European boycott of FIFA urged by former English FA chief

David Bernstein, who was FA chairman between 2011 and 2013, is the latest senior figure to call for united and dramatic European action following the controversy surrounding FIFA’s report into the bidding process for the 2018 and 2022 World Cups.


In an interview with the BBC, Bernstein also criticised FIFA for being a “totalitarian” set-up and said choosing Qatar as 2022 hosts was “one of the most ludicrous decisions in the history of sport…an Alice in Wonderland sort of decision”

Speaking after the findings of last week’s report were questioned even by the man who conducted the investigation, Michael Garcia, Bernstein said football’s credibility was “suffering enormously” under FIFA.

He added: “England on its own cannot influence this … I think England within UEFA undoubtedly have the power to influence FIFA, but to do so they would have to consider withdrawing from the World Cup, the next World Cup, unless proper reform — including Mr Blatter (President Sepp Blatter) not standing [for a fifth term] — is carried out at FIFA.
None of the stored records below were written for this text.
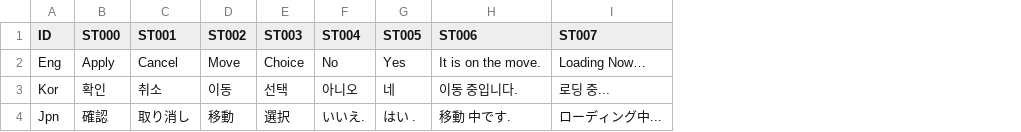
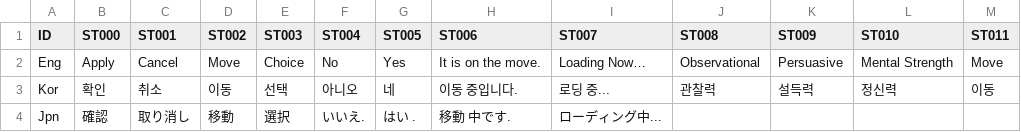
Before and after one commit to chatnip/GainLoss, a CSV file: Assets/Resources/CSV/StaticTextCSV.csv, drawn as a sheet; the diff names each change by its address in the sheet, - before the commit and + after, or states it on an @@ line.

```diff
--- a/Assets/Resources/CSV/StaticTextCSV.csv
+++ b/Assets/Resources/CSV/StaticTextCSV.csv
+column J (ST008), rows 2-3: Observational | 관찰력
+column K (ST009), rows 2-3: Persuasive | 설득력
+column L (ST010), rows 2-3: Mental Strength | 정신력
+column M (ST011), rows 2-3: Move | 이동
```
Also changed, not shown: Assets/Resources/CSV/ChapterCSV.csv, Assets/Resources/CSV/ObjectCSV.csv, 27 other files.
“If I was at the FA now, I would do everything I could to encourage other nations within UEFA — and there are some who would definitely be on side, others may be not — to take this line.”

Asked directly if he was calling for the FA to unite with UEFA to boycott FIFA and the World Cup, Bernstein replied: “Unless it (FIFA) could achieve the reforms that would bring FIFA back into the respectable world community, yes I would.
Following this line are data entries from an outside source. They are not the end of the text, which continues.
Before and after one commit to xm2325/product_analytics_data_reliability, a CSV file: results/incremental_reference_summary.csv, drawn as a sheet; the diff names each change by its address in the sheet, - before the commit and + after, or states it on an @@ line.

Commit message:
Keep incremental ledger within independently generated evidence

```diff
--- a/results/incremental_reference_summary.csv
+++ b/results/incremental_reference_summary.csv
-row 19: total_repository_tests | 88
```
“It sounds drastic, but, frankly, this has gone on for years now, it’s not improving, it’s going from bad to worse to worse.
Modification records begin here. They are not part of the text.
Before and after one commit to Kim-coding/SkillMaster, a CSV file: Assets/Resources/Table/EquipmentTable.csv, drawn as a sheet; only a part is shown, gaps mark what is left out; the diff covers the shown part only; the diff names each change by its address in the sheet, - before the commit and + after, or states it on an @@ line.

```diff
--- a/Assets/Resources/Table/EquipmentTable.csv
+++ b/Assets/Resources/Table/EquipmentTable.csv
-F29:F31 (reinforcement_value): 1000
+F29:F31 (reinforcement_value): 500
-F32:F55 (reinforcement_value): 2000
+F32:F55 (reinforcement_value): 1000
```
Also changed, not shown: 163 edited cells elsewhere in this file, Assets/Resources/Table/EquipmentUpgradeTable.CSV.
“There are 54 countries within UEFA. There’s Germany, Spain, Italy, France and Holland — all powerful. You can’t hold a serious World Cup without them. They have the power to influence if they have the will.”

Bernstein’s comments followed those of German Football League president Reinhard Rauball, who warned that UEFA could leave FIFA if Garcia’s complete report is not made public.

(Reporting by Ian Chadband; Editing by Ed Osmond)